#### [Exercise material]

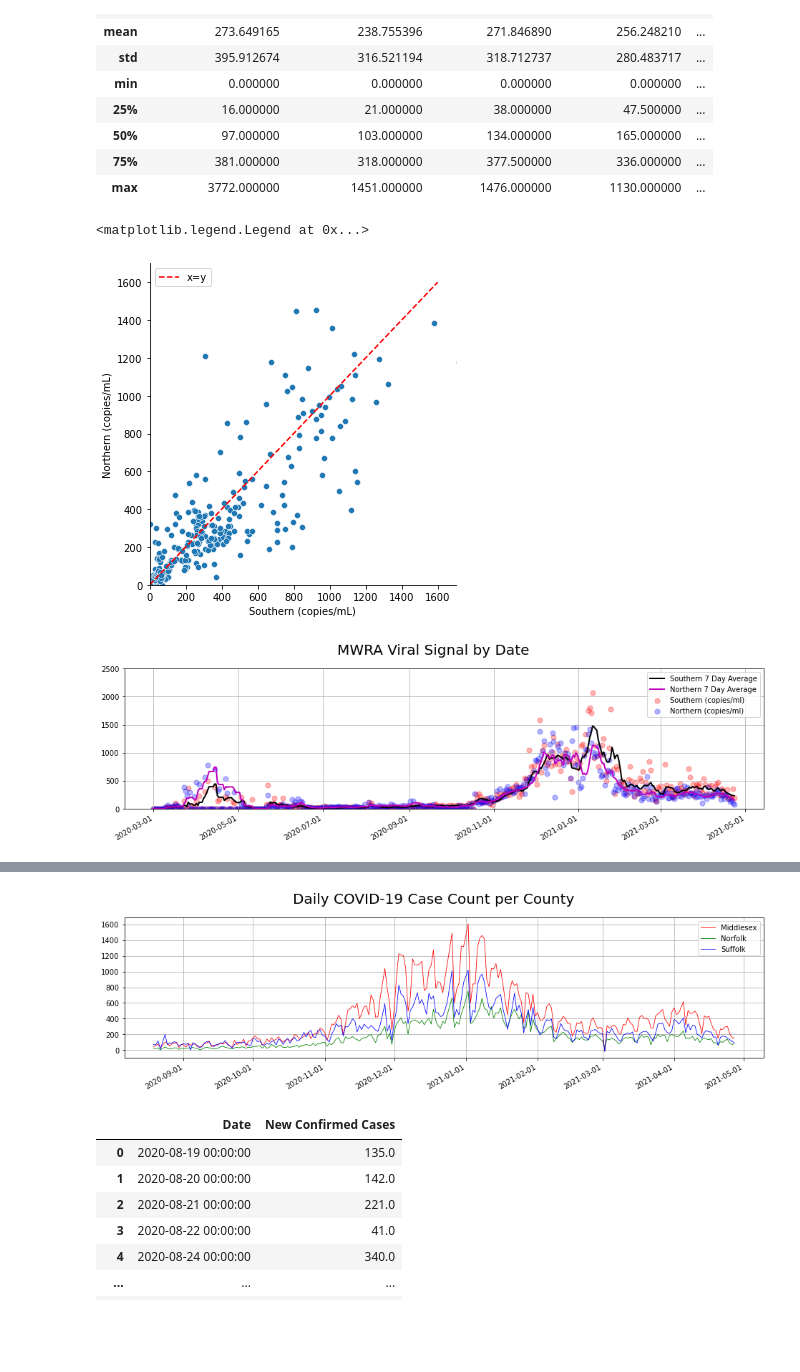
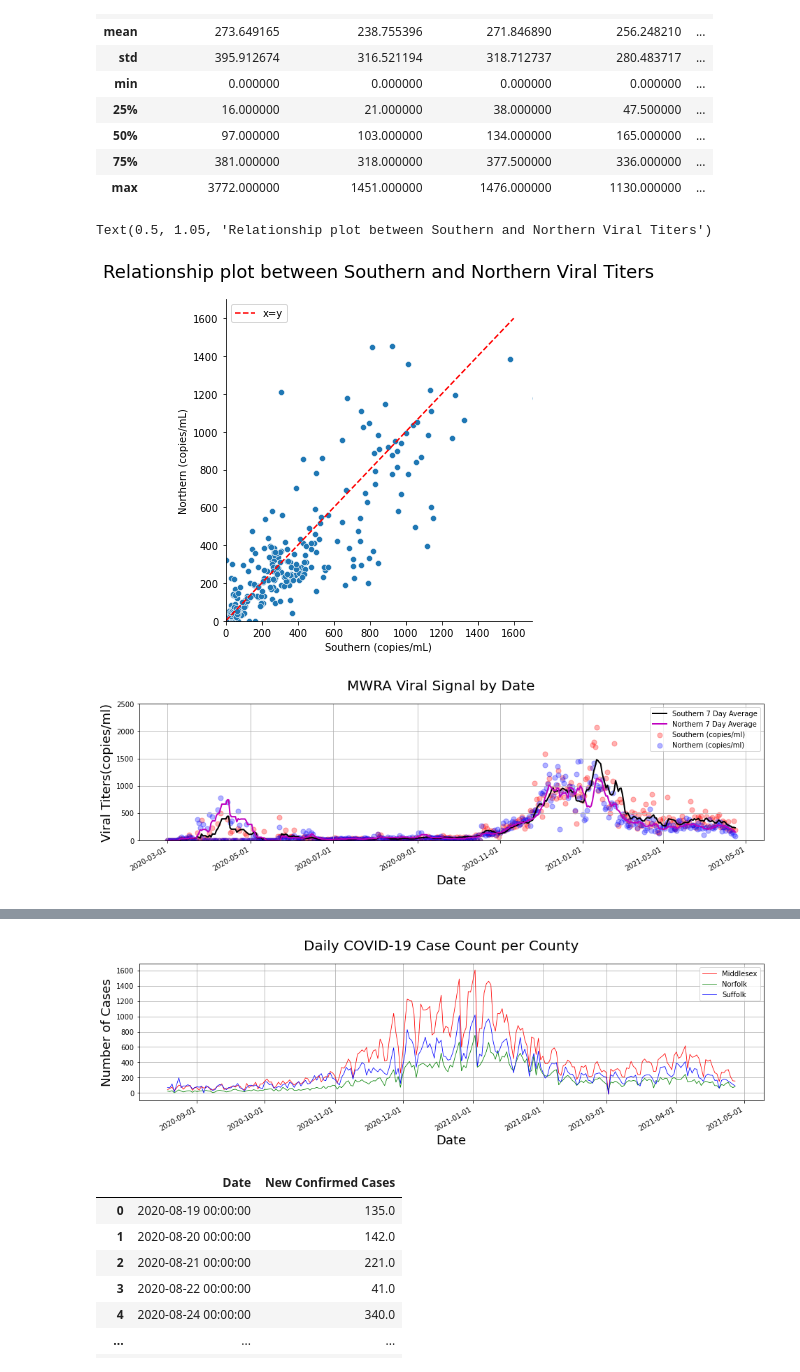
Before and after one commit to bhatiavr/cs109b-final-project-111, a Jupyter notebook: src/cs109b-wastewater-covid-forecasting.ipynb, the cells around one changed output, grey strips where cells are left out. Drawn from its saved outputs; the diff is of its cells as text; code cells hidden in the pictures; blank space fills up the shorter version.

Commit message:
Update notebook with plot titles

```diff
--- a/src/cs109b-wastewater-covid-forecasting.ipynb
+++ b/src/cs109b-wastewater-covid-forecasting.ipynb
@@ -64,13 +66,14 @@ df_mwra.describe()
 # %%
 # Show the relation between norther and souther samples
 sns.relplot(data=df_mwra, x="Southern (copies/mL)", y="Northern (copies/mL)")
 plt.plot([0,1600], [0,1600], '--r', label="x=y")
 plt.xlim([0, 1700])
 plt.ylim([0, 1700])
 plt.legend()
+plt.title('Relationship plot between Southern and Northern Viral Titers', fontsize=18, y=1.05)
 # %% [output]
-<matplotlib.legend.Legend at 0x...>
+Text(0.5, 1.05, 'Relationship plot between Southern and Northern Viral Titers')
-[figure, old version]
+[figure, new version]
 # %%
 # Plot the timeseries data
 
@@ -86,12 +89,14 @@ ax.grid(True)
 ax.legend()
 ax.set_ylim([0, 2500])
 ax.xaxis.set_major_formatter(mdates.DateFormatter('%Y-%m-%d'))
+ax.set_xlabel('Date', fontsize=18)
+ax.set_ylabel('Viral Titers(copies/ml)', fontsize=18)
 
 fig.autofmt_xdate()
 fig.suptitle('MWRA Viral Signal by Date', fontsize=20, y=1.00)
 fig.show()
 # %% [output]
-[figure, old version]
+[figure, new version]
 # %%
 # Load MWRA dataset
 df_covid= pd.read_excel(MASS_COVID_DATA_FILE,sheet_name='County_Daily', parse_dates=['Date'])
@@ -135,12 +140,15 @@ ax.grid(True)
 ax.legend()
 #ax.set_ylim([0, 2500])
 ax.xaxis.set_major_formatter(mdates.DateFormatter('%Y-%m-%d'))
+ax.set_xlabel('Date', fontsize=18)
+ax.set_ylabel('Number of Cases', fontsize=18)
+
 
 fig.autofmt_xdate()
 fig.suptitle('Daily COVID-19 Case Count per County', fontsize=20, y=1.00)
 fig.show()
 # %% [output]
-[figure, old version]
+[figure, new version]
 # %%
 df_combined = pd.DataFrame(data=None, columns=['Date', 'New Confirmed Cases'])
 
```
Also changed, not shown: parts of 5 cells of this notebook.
...
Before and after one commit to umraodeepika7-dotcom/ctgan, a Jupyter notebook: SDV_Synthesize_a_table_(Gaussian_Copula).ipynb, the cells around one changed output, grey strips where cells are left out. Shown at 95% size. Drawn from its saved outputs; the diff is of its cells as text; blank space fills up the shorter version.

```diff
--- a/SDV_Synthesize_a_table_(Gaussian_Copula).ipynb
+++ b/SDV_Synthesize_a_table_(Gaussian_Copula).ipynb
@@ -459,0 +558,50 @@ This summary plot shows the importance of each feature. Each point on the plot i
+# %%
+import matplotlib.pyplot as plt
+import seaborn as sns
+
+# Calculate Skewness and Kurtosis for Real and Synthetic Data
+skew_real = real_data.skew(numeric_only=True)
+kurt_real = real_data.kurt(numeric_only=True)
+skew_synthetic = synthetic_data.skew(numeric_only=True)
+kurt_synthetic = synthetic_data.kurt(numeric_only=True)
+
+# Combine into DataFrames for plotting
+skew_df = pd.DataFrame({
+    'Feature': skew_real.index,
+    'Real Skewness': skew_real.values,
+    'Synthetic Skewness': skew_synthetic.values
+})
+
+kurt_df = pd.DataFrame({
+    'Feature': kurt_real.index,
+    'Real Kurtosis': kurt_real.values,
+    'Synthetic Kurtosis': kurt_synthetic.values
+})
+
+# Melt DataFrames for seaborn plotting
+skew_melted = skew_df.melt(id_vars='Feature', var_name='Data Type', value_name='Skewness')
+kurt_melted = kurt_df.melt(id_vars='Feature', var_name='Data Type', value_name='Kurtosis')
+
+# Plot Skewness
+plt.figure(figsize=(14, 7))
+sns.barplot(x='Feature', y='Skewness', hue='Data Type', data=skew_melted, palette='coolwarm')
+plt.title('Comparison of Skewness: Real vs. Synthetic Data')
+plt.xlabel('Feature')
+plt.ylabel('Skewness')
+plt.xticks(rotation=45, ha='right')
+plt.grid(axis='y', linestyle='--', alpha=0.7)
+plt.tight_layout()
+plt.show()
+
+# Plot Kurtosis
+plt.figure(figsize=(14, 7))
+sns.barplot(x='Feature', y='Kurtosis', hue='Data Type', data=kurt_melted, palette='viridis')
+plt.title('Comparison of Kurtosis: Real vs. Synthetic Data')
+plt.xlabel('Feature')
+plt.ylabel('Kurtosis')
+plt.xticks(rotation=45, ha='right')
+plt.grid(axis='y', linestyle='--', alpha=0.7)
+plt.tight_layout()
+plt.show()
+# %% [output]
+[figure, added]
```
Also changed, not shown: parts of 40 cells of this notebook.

#### [Exercise brief]
Give the count of lines in the listing above that include "Kurtosis", with no other words.

#### [Output for this task]
8